Despite badgers having a short stature, they are actually are quite fast, reaching speeds of up to 30km/h! Their speed, along with strong forearms, long claws, and sharp teeth can make them tough competitors and they can definitely hold their own with larger animals they feel threatened by. Despite all this though, badgers are not dangerous and almost always try to run away from a threat first.
As winter settles in, badgers will slow down, but they don’t actually hibernate. Instead, they undergo short periods of torpor (a deep sleep that slows their metabolism) that last about 29 hours. As they will usually go out hunting in between torpor periods, most winter badgers sightings happen during the day, in contrast to the generally nocturnal habits they have during the rest of the year
Badgers are considered endangered in BC with fewer than 30 individuals left in the Okanagan valley. This decline in badgers has also contributed to declines in other species, like Burrowing Owls, since these owls use old badger burrows as nesting sites once the badger has left. As the number of badgers in the valley dropped, so did the number of burrows, which made nesting sites more and more scarce for the owls.

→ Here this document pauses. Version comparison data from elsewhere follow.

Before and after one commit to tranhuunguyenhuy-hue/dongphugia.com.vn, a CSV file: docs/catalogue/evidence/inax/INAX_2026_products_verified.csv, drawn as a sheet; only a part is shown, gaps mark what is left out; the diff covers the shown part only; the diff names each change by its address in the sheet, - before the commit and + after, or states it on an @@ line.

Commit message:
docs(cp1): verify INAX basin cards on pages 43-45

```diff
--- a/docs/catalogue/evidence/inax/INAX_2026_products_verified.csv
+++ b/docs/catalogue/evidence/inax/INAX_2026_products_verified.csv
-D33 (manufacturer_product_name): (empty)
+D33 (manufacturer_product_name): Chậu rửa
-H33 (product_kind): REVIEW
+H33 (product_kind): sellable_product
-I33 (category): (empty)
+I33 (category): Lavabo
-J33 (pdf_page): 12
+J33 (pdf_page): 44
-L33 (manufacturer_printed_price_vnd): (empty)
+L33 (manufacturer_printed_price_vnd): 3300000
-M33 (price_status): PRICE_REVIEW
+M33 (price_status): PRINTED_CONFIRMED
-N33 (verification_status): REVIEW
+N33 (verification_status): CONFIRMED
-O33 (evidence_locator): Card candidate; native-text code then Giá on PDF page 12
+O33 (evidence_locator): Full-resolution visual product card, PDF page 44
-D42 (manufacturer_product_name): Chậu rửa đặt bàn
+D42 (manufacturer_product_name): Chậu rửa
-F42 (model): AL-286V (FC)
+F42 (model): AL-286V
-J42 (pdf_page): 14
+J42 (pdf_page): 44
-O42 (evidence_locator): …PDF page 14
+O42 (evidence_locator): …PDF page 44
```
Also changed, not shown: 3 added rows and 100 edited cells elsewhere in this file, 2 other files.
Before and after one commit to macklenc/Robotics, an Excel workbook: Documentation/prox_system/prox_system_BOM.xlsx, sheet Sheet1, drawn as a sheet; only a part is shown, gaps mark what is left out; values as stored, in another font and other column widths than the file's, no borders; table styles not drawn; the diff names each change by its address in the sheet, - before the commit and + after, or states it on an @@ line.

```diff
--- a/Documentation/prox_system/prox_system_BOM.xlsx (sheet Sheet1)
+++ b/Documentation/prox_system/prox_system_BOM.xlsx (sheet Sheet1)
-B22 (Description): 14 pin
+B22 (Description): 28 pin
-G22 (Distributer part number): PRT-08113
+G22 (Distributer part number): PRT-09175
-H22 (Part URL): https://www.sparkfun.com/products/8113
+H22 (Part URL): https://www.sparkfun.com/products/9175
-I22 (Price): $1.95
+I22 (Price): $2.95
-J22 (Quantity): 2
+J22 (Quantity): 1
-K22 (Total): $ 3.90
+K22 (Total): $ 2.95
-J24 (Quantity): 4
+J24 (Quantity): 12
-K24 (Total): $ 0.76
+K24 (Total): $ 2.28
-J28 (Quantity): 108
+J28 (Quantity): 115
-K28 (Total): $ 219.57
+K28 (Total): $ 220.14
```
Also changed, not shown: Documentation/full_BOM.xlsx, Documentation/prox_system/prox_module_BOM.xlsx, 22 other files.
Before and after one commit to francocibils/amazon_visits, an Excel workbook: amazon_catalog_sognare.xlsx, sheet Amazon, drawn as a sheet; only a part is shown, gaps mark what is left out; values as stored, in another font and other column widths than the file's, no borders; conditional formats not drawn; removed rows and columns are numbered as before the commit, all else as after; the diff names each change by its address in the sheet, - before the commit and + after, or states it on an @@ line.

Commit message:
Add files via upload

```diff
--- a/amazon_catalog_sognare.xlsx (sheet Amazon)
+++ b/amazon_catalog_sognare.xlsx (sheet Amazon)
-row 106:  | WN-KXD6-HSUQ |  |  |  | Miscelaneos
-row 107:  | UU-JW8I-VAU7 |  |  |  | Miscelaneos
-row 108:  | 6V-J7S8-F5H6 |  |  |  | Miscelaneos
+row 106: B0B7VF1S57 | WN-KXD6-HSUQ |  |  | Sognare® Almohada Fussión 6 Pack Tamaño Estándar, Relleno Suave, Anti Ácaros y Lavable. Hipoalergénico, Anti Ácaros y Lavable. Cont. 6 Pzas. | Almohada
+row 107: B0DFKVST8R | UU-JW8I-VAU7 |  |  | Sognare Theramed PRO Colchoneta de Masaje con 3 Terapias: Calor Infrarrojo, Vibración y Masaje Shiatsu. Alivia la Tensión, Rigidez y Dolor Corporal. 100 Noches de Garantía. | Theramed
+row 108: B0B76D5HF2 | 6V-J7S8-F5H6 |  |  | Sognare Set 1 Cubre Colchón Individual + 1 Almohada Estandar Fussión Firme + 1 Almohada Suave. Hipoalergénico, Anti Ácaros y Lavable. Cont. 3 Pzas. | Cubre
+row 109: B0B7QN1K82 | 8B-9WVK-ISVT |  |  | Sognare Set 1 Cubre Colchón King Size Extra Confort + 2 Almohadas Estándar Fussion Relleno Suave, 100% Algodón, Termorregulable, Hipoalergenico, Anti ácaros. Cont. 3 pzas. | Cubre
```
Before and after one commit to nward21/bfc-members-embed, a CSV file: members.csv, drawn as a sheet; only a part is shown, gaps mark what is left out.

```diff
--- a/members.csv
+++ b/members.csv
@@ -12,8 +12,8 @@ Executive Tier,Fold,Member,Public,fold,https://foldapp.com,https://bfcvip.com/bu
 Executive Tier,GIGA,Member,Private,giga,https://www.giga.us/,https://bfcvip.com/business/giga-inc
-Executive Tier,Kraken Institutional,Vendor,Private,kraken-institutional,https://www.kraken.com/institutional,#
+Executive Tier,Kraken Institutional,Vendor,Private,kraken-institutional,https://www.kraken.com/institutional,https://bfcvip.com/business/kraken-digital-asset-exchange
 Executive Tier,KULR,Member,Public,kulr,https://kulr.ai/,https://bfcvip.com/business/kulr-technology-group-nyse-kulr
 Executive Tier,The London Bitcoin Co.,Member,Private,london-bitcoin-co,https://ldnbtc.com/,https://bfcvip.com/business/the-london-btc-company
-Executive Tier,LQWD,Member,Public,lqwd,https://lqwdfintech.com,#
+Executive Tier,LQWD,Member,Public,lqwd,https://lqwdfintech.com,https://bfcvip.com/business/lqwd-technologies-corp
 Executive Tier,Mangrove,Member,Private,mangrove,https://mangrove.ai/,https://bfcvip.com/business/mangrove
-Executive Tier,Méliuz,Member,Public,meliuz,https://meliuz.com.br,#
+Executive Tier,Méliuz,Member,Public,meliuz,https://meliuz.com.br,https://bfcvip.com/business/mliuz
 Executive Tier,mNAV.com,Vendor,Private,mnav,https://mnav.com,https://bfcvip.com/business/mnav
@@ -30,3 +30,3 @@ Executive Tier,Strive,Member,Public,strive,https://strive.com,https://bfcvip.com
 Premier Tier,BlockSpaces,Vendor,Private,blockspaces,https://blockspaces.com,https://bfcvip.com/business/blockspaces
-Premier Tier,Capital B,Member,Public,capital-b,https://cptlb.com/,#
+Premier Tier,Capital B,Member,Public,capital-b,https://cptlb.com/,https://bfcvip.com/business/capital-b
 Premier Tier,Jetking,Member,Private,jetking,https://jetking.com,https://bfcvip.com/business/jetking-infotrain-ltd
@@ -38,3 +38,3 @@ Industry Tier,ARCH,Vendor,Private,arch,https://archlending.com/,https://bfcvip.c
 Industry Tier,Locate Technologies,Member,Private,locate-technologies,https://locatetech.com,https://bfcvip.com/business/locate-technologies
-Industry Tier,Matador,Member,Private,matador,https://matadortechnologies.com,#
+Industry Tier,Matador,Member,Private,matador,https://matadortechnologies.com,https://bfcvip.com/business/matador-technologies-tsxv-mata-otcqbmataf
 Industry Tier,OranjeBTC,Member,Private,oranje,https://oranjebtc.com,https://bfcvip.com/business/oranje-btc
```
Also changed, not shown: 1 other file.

Eventually, in the early 1980s, there were so few adequate nesting burrows on the landscape that Burrowing Owls disappeared from BC completely.